questions 7

Ankylosing Spondylitis

Topic updated on 09/22/17 9:24pm

Snapshot
  • A 21-year-old man presents with severe morning back pain over the past three months. His pain improves as the day progreses and with excercise. Physical exam shows a stooped posture and diminished anterior flexion of the lumbar spine. Radiography of the lumbar spine shows bilateral sclerotic changes in the sacroiliac area. Laboratory testing shows that the patient is HLA-B27 positive.
Introduction
  • Clinical definition
    • chronic inflammatory disorder that primarily affects the sacroiliac joint and spine
  • Epidemiology
    • demographics
      • more common in men
      • peak onset age is 15-35 years of age
    • risk factors
      • HLA-B27 gene presence
  • Etiology
    • unknown but may involve both genetic (e.g., HLA B-27 positivity) and environmental factors
  • Pathogenesis
    • unclear but involves inflammation, bone erosion, and spur formation
      • can result in spinal fusion and costovertebral and costosternal
        ankylosis
    • involves the entheses
      • connective tissue between bone and a tendon or ligament
  • Associated conditions
    • psoriasis
    • inflammatory bowel disease
    • anterior uveitis
    • aortic regurgitation
  • Prognosis
    • may lead to chronic pain and stiffness
Presentation
  • Symptoms
    • back pain
      • worse in the morning and lasts approximately 30 minutes
      • improves with activity
    • stiffness of the spine
    • with anterior uveitis
      • photophobia
      • watering and redness of the eye
  • Physical exam
    • may have stooped posture
    • positive Schober test
      • demonstrates limited spine flexibility
    • decreased chest wall expansion
Presentation
  • Radiography  
    • indication
      • gold standard for evaluating and supporting the diagnosis of ankylosing spondylitis
    • findings
      • "bamboo spine" 
Studies
  • Labs
    • HLA-B27 positivity
      • seen in > 90% of patients
Differential
  • Mechanical low back pain
  • Enteropathic arthritis
  • Reactive arthritis
  • Psoriatic arthritis
Treatment
  • Conservative
    • patient education and exercise
      • indication
        • mainstay of treatment
  • Medical
    • nonsteroidal antiinflammatory drugs (NSAIDs)
      • indication
        • considered first-line treatment for managing pain and stiffness
    • tumor necrosis factor (TNF) inhibitors
      • indication
        • typically used in patients who do not respond to conservative and NSAID treatment
      • medications
        • adalimumab
        • etanercept
Complications
  • Low bone density
  • Spine fracture leading to injury of the spinal cord
  • Restrictive lung disease

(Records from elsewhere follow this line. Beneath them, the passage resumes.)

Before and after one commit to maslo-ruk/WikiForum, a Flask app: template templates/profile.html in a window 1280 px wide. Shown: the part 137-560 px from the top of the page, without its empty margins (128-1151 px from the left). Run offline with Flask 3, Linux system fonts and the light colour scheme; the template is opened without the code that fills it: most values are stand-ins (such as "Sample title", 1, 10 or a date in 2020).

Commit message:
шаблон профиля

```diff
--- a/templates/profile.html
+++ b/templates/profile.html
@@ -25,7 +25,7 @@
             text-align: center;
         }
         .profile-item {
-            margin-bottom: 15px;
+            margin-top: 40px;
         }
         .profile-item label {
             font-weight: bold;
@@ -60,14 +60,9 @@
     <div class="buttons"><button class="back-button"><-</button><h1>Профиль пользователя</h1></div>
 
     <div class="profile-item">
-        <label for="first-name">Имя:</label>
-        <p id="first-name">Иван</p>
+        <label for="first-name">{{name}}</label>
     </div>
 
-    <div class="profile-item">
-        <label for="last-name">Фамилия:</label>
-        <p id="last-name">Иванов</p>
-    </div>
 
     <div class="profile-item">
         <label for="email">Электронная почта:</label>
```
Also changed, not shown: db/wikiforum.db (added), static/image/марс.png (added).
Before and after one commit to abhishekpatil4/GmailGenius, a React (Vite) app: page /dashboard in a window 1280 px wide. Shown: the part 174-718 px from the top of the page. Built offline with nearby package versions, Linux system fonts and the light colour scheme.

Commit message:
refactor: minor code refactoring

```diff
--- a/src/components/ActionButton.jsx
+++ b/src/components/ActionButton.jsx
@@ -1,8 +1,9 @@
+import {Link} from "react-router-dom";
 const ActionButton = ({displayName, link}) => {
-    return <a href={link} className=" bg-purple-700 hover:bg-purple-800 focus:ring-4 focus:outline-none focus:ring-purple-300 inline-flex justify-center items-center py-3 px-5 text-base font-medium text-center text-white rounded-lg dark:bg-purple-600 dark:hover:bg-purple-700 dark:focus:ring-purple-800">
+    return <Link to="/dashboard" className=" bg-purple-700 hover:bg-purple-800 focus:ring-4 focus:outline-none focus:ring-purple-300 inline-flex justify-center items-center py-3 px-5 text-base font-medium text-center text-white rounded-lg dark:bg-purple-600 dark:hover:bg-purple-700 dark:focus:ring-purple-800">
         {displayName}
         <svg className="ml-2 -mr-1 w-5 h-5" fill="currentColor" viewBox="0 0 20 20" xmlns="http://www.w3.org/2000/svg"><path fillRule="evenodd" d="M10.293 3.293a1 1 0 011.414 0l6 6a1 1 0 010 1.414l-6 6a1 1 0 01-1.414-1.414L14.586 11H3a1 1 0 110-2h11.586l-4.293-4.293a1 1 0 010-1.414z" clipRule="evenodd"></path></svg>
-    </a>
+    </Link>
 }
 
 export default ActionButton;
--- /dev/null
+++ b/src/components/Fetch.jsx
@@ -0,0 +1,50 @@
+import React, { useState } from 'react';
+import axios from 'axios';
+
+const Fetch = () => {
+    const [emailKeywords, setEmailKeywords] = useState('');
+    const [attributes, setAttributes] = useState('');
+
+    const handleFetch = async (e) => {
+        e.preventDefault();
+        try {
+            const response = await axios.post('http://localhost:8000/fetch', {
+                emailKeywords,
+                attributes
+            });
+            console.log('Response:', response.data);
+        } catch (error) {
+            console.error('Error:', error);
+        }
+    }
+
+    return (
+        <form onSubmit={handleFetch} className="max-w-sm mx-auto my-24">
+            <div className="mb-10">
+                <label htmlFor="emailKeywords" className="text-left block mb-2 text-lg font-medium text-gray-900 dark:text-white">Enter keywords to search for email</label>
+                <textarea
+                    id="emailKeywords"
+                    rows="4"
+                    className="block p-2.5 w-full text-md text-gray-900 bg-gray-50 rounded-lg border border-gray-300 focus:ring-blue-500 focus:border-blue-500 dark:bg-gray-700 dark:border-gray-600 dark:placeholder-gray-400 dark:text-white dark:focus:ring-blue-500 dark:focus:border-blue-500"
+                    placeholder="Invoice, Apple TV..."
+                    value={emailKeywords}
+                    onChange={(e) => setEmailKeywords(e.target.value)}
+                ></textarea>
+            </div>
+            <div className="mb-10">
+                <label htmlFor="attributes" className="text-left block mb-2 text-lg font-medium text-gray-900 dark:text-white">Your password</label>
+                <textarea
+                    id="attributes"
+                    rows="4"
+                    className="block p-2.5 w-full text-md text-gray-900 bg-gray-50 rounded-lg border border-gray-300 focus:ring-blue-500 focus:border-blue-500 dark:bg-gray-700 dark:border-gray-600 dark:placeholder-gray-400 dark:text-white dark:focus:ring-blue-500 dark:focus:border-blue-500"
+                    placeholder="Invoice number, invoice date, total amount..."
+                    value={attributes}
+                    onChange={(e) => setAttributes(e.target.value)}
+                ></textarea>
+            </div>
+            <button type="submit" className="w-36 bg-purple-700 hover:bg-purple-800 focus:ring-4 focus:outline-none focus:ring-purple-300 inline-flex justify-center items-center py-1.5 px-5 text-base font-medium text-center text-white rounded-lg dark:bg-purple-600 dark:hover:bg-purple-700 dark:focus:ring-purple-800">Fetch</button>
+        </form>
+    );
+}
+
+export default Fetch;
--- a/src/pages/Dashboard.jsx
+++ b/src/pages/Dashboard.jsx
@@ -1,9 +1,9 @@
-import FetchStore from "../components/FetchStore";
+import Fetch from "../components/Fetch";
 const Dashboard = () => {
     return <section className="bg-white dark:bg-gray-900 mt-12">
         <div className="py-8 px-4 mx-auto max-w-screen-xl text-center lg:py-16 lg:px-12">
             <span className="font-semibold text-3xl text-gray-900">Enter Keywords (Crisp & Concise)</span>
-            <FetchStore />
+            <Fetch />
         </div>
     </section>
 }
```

  RATE CONTENT
3.0
AVERAGE 3.0 of 6 RATINGS

Qbank (2 Questions)

TAG
(M3.RH.60) A 23-year-old Caucasian male complains of lower back pain that began approximately 6 months ago. He also reports pain in his hips and heels. He is unsure why he is experiencing this pain. He notices that this pain is worse in the morning after waking up, and improves with physical activity. Ibuprofen provides significant relief. He denies bowel and bladder incontinence or erectile dysfunction. Physical exam is notable for decreased chest expansion, a spinal flexion length difference of 3.5 cm on Schober's testing, 5/5 strength in both lower extremities, 2+ patellar reflexes bilaterally, and an absence of saddle anesthesia. Which of the following is the best initial diagnostic test for this patient? Topic Review Topic

1. Human leukocyte antigen (HLA) B-27 testing
2. Erythrocyte sedimentation rate (ESR)
3. MRI of the sacroiliac joint
4. Radiography of the sacroiliac joint
5. Slit-lamp examination

PREFERRED RESPONSE ▶
TAG
(M2.RH.4723) A 25-year-old man presents to his primary care physician with lower back pain. He states that he has had the pain for the past two years. The patient works as a butcher, and recently was moving heavy meat carcasses. The patient states that his pain is worse in the morning and that nothing improves it aside from swimming. The patient has a past medical history of anabolic steroid abuse, acne, hypertension and obesity. His current medications are hydrochlorothiazide, ibuprofen, topical benzoyl peroxide, and acetaminophen. On physical exam there is no tenderness upon palpation of the spine. There is limited range of motion of the spine in all 4 directions. Which of the following is most likely to confirm the most likely diagnosis in this patient? Topic Review Topic

1. Radiograph of the spine
2. MRI of the spine
3. The straight leg test and the clinical presentation
4. MRI of the sacroiliac joint
5. HLA typing

PREFERRED RESPONSE ▶
Sorry, this question is only available for Study Plan members.
Access to 600+ Questions not available in Free Qbank



Evidence & References Show References




Topic Comments

Subscribe status: